*** Material provided ***

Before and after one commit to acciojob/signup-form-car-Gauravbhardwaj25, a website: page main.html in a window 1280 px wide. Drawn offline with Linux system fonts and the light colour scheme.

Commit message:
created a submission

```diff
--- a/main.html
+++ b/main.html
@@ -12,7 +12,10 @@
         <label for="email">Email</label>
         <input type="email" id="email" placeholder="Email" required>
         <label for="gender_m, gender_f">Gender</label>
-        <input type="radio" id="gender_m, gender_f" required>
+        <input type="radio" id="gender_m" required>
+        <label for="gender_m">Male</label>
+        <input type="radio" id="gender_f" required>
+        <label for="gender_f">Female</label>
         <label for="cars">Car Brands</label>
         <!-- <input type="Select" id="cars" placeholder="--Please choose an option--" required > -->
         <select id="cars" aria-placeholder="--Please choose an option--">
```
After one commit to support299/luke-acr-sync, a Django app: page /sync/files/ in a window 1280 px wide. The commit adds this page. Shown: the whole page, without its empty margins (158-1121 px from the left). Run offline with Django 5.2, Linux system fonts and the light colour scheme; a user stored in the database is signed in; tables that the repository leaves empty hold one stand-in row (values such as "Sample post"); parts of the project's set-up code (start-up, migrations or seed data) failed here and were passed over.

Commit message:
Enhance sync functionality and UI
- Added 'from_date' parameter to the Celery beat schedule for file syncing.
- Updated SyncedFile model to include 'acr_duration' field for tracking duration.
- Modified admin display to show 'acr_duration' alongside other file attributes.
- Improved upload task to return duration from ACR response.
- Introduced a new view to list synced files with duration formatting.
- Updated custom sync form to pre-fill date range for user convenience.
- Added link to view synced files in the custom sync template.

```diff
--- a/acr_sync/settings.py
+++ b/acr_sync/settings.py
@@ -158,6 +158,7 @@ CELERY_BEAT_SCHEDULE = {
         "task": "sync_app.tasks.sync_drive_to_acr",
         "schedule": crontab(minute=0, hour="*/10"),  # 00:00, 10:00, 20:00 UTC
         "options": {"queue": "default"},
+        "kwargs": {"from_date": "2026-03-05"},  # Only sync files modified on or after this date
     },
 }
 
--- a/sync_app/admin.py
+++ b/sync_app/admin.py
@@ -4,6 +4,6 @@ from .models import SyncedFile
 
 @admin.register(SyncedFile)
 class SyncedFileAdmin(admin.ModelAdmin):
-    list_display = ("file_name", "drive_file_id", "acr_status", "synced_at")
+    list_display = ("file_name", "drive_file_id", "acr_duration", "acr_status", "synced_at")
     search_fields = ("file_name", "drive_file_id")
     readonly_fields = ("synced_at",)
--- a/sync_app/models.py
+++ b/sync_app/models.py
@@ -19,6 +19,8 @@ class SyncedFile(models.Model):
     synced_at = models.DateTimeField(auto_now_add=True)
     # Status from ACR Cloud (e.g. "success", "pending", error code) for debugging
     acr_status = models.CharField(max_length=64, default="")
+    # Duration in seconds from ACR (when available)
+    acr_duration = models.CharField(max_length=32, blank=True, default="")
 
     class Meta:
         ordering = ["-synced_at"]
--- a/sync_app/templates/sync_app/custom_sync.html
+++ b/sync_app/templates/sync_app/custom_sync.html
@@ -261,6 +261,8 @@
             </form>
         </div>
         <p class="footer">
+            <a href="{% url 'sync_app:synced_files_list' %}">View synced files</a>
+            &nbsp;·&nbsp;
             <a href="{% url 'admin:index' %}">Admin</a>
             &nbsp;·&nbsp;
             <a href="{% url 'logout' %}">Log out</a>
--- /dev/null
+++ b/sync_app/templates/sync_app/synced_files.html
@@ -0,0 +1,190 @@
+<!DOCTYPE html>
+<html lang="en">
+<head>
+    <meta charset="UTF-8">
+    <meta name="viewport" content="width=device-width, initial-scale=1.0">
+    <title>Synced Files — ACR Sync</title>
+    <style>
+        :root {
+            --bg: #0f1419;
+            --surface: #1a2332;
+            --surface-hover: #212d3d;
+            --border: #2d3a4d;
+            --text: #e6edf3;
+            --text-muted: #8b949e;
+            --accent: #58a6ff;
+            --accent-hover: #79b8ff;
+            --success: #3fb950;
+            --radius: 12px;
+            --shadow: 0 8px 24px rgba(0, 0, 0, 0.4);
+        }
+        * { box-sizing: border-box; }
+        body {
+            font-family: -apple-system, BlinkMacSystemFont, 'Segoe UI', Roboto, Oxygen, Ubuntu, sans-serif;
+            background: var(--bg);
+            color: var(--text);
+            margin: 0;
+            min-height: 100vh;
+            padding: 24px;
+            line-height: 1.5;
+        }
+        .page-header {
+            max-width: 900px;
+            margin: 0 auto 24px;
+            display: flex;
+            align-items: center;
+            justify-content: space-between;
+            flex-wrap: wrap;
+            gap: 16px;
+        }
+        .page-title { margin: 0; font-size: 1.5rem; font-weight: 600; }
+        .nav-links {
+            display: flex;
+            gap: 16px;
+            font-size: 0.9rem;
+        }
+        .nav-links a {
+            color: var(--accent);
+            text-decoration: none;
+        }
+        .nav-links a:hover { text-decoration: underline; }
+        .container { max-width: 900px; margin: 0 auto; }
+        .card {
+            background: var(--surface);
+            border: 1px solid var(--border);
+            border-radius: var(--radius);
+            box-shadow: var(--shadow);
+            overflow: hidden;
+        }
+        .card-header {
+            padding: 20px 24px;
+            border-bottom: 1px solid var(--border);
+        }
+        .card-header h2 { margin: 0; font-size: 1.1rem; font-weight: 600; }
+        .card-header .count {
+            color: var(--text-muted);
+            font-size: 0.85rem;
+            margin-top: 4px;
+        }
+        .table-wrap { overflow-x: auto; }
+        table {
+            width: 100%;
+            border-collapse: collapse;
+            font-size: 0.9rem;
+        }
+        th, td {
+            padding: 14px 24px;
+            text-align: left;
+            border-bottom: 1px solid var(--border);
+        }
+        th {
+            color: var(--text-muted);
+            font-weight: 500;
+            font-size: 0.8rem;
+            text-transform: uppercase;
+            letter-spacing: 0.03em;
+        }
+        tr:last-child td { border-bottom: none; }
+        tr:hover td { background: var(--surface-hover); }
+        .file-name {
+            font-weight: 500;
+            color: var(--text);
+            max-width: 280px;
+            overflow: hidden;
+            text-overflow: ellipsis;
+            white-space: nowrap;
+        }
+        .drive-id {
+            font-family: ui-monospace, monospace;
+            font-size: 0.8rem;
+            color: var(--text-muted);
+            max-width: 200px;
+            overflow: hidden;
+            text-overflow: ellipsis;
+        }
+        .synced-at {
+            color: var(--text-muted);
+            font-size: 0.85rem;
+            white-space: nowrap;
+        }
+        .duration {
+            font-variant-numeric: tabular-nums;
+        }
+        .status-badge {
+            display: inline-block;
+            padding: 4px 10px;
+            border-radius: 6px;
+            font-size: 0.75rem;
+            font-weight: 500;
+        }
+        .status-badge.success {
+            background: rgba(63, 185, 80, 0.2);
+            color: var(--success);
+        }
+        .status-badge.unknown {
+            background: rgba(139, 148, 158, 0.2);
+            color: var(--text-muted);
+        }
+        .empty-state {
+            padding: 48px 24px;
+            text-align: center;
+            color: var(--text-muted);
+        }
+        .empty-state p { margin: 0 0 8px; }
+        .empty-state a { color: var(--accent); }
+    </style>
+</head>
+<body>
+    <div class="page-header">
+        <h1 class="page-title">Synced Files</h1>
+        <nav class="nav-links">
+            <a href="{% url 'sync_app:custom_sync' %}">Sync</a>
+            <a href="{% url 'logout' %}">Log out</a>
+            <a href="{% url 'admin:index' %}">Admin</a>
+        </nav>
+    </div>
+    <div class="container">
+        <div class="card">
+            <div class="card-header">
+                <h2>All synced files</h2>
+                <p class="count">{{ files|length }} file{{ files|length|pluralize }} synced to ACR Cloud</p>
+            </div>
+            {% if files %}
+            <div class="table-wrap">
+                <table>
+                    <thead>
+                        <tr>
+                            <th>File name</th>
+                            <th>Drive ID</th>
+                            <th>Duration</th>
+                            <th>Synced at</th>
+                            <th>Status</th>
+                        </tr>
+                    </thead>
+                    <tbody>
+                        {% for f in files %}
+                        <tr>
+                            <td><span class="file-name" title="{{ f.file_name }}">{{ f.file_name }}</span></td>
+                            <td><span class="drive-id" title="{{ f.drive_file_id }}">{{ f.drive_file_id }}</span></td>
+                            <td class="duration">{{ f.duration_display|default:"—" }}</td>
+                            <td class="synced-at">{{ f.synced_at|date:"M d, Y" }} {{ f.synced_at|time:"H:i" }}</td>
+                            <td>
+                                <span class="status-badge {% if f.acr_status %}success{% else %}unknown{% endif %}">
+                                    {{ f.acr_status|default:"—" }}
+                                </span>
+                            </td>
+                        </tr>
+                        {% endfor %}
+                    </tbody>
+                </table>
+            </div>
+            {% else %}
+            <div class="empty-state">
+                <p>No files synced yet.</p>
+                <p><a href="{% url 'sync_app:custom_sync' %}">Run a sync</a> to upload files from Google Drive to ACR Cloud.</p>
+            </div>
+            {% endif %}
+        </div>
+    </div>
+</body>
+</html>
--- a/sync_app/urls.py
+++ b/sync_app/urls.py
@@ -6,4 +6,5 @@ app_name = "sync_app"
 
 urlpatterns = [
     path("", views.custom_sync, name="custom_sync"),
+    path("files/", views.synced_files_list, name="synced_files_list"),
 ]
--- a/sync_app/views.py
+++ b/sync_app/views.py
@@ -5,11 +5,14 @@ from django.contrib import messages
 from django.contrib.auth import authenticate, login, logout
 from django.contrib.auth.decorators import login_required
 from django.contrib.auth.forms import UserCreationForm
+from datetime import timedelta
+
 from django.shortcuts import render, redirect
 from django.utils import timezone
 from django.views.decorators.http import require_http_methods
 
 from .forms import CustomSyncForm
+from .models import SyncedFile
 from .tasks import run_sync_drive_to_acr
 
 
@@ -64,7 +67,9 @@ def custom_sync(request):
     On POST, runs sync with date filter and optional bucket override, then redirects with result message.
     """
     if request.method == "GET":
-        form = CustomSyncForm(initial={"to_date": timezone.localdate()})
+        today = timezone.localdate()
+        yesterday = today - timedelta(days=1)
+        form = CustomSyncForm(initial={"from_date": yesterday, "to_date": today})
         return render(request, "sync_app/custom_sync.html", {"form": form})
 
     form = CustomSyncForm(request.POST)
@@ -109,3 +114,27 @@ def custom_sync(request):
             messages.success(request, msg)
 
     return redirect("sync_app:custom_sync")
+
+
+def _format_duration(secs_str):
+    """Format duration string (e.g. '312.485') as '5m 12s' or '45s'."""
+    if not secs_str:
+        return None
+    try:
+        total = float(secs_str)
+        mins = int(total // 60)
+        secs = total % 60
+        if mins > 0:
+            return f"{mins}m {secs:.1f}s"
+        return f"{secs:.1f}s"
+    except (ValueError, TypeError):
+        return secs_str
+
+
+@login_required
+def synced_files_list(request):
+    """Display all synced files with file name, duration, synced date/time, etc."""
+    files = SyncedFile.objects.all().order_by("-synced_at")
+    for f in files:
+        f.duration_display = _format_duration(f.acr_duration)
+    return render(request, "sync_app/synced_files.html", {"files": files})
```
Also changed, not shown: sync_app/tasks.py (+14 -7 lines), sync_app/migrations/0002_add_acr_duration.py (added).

*** End of Material provided ***
*** Material provided ***

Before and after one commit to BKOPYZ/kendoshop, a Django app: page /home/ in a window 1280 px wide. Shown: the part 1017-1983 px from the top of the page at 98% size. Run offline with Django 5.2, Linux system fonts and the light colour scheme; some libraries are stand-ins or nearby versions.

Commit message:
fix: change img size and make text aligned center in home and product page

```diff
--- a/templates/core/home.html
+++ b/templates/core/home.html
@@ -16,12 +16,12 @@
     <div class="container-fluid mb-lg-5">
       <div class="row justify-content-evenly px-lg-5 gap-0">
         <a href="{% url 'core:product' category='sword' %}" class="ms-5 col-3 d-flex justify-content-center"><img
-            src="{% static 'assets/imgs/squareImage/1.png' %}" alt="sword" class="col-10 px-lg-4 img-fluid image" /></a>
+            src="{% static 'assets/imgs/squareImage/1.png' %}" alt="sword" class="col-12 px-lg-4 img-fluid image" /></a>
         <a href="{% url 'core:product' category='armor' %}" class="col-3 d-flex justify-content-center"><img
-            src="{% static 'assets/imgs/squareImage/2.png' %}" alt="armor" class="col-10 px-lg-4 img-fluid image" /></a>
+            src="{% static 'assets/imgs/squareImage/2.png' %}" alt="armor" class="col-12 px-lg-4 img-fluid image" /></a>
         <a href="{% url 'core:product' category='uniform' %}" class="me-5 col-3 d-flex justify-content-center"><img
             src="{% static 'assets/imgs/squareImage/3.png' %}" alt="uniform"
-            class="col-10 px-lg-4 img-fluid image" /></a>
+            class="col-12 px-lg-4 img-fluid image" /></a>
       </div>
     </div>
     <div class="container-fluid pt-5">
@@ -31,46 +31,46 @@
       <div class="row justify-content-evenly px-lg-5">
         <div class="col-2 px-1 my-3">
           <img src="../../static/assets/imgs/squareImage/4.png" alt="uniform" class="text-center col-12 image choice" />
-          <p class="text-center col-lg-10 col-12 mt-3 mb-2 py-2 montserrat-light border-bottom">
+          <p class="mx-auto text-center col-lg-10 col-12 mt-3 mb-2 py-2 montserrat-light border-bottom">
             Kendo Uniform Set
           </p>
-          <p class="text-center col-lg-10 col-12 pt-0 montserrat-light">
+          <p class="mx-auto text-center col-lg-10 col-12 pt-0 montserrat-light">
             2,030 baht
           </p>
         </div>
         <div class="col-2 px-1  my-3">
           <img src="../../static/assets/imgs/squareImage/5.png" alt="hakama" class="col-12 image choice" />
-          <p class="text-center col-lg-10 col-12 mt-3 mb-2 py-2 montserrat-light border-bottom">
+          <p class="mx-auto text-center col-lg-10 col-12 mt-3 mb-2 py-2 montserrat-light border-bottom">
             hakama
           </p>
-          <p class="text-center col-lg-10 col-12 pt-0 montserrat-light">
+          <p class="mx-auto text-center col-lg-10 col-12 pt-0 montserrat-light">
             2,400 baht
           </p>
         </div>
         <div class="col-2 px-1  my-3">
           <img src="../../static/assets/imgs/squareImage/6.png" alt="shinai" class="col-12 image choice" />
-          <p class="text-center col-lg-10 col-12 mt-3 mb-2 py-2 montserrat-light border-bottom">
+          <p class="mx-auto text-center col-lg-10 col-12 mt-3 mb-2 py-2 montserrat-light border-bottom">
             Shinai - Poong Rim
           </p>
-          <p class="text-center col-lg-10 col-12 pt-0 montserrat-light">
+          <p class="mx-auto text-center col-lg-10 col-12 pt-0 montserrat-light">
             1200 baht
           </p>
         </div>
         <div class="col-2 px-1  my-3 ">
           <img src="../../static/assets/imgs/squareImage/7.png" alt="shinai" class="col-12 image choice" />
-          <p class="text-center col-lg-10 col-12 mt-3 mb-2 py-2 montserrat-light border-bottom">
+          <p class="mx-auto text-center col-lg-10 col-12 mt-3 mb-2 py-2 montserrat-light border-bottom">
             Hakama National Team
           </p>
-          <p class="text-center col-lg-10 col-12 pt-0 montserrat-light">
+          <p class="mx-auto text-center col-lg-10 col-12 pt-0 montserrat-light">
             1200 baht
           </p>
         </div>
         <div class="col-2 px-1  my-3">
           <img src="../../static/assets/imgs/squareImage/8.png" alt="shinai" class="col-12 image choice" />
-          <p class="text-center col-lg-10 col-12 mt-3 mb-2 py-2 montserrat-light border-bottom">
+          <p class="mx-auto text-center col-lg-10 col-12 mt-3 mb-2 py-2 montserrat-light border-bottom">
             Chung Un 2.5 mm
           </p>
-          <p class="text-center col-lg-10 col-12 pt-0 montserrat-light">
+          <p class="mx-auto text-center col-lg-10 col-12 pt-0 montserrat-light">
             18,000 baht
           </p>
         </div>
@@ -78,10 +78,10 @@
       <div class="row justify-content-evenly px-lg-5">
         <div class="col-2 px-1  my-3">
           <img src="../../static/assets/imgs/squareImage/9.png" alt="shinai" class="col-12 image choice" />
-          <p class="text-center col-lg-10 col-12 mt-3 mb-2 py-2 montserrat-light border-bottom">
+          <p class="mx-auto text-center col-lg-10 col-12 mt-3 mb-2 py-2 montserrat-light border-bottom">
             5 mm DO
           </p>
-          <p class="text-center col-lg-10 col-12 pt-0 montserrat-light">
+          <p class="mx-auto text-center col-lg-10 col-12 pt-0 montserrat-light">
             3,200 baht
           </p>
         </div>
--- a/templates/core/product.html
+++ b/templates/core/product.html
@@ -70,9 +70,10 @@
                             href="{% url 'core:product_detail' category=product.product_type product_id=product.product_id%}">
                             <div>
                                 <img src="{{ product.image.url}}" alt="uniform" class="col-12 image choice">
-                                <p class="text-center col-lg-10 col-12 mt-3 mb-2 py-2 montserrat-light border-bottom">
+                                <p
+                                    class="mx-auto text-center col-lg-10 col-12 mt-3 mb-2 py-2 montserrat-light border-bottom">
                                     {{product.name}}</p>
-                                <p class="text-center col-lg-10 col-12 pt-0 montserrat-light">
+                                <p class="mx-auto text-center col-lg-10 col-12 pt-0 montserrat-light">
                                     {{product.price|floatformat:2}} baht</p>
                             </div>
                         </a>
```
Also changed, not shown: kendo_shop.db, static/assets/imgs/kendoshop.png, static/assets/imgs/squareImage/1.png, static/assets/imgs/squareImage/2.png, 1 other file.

*** End of Material provided ***

Reproduce every line above that contains the string "page".

Before and after one commit to acciojob/signup-form-car-Gauravbhardwaj25, a website: page main.html in a window 1280 px wide. Drawn offline with Linux system fonts and the light colour scheme.
After one commit to support299/luke-acr-sync, a Django app: page /sync/files/ in a window 1280 px wide. The commit adds this page. Shown: the whole page, without its empty margins (158-1121 px from the left). Run offline with Django 5.2, Linux system fonts and the light colour scheme; a user stored in the database is signed in; tables that the repository leaves empty hold one stand-in row (values such as "Sample post"); parts of the project's set-up code (start-up, migrations or seed data) failed here and were passed over.
+        .page-header {
+        .page-title { margin: 0; font-size: 1.5rem; font-weight: 600; }
+    <div class="page-header">
+        <h1 class="page-title">Synced Files</h1>
Before and after one commit to BKOPYZ/kendoshop, a Django app: page /home/ in a window 1280 px wide. Shown: the part 1017-1983 px from the top of the page at 98% size. Run offline with Django 5.2, Linux system fonts and the light colour scheme; some libraries are stand-ins or nearby versions.
fix: change img size and make text aligned center in home and product page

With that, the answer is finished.